The next enclosure belongs to striped skunks. These animals are very common in British zoos so I just had to include them here. The below screenshot also shows some of the signage on display in the house. I originally had bigger, more "exciting" signs on the walls, made up of art pieces and animal shapes, but they looked a little out of place to me, so I swapped them for basic signs:

For skunk's indoor enclosure, I wanted it to appear like a chunk of forest, so I added a natural substrate for the floor, some rocks, sticks, ferns and two dead trees. The enclosure also features a rocky backdrop and a cave for if the animals wish to seek privacy:

Next up is the nine-banded armadillos, a rare species in British and European zoos. As of writing this post, they only exist at one other collection in the UK, the Get To Know Animals miniature zoo in London. I figure a specialist like Wild Americas would be able to acquire the species somehow, just as Amazon World once did in the last decade:

Much like the skunk enclosure, I tried to make the indoor enclosure look as naturalistic as possible, so I added lots of rocks, plants and logs. There's even a hanging vine which I attached to a bracket on the wall, as opposed to having it suspended by magic like I usually do:

The final enclosure in the building belongs to Arctic foxes, a species that is common in British zoos:

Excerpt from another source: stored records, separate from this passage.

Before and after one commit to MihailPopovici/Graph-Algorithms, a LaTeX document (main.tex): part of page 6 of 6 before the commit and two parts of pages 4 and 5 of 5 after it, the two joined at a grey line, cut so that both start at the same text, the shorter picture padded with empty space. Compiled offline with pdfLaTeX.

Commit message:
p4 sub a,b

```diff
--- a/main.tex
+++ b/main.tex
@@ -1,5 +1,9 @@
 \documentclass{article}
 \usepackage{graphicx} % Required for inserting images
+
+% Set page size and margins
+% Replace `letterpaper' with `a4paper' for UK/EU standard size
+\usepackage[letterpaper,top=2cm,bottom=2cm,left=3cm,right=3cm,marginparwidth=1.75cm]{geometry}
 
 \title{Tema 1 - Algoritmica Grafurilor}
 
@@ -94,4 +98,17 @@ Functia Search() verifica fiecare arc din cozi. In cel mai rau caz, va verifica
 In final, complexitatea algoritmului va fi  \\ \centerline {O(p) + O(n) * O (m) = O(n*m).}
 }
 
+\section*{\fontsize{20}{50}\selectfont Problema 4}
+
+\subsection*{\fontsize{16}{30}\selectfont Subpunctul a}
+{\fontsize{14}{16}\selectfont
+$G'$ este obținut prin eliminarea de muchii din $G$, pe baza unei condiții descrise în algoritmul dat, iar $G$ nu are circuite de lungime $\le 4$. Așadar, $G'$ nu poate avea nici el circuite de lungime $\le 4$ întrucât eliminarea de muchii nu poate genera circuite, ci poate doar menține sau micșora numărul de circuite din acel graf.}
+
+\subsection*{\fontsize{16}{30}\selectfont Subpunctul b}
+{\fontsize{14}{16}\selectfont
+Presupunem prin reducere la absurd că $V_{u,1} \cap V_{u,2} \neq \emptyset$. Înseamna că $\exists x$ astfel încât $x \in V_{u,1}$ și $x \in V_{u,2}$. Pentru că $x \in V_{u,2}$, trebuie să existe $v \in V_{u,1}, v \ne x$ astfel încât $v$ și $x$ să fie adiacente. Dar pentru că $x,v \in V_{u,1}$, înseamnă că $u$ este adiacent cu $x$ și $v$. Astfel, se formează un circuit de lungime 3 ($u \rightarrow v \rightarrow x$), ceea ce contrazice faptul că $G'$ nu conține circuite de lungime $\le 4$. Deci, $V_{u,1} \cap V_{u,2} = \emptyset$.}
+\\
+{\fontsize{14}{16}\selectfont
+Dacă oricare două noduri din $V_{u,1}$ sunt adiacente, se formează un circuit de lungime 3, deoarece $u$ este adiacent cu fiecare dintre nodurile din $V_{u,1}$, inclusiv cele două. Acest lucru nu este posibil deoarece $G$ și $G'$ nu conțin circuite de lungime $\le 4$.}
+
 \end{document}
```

Their indoor enclosure is the same as the others in that I tried to make it look as naturalistic as possible but within a budget, since Wild Americas isn't meant to be a big zoo with a huge budget:

One thing I usually struggle with when detailing interiors is lighting and things like plumbing. Thankfully, the Edmonton Valley Zoo gave me all the inspiration I needed and I'm quite happy with the result. To leave the building, you have to walk back on yourself and leave through the same doors we entered. I could have made the building a one-way route via a backdoor but that didn't really fit with the zoo's wider looped path system:

Outside, the animals can be viewed in their outdoor enclosures which are attached to the building. The first of these belongs to the racoons:

The raccoon enclosure features lots of rocks, a small wooden house, lots of vegetation and a shallow pool which they often forage in. I could have gone a little heavier on the vegetation to disguise the building in the back but the animals are so small, it would be hard to see them in thick vegetation:

Next up is the striped skunks who live in a rocky enclosure that features a fallen tree. All outdoor enclosures are glass-fronted giving you wide-angled and up-close views:

The raccoon enclosure can be seen on the right, with the skunks situated on the left:

This overhead screenshot shows the hangar-esq shape of the Small Animal House. There's no particular reason I chose this shape, and it wasn't inspired by anything I've seen in real-life, but I think it works well:

The nine-banded armadillos also have their own outdoor enclosure. It is built around a tree and features lots of sand, rocks, fallen logs and a burrow:

Lastly, the largest outdoor enclosure belongs to the Arctic foxes. I decorated their enclosure to look as naturalistic as possible, complete with lots of rocks and vegetation. A lot of the Arctic fox enclosures I saw online featured raised platforms for climbing, so I added some to my version. The enclosure also features lots of sapling Scots pines. I used these to try put across the idea that the enclosure was recently built:

In the next and final (for now) update, we're going to visit the nearby Butterfly House and the reindeers!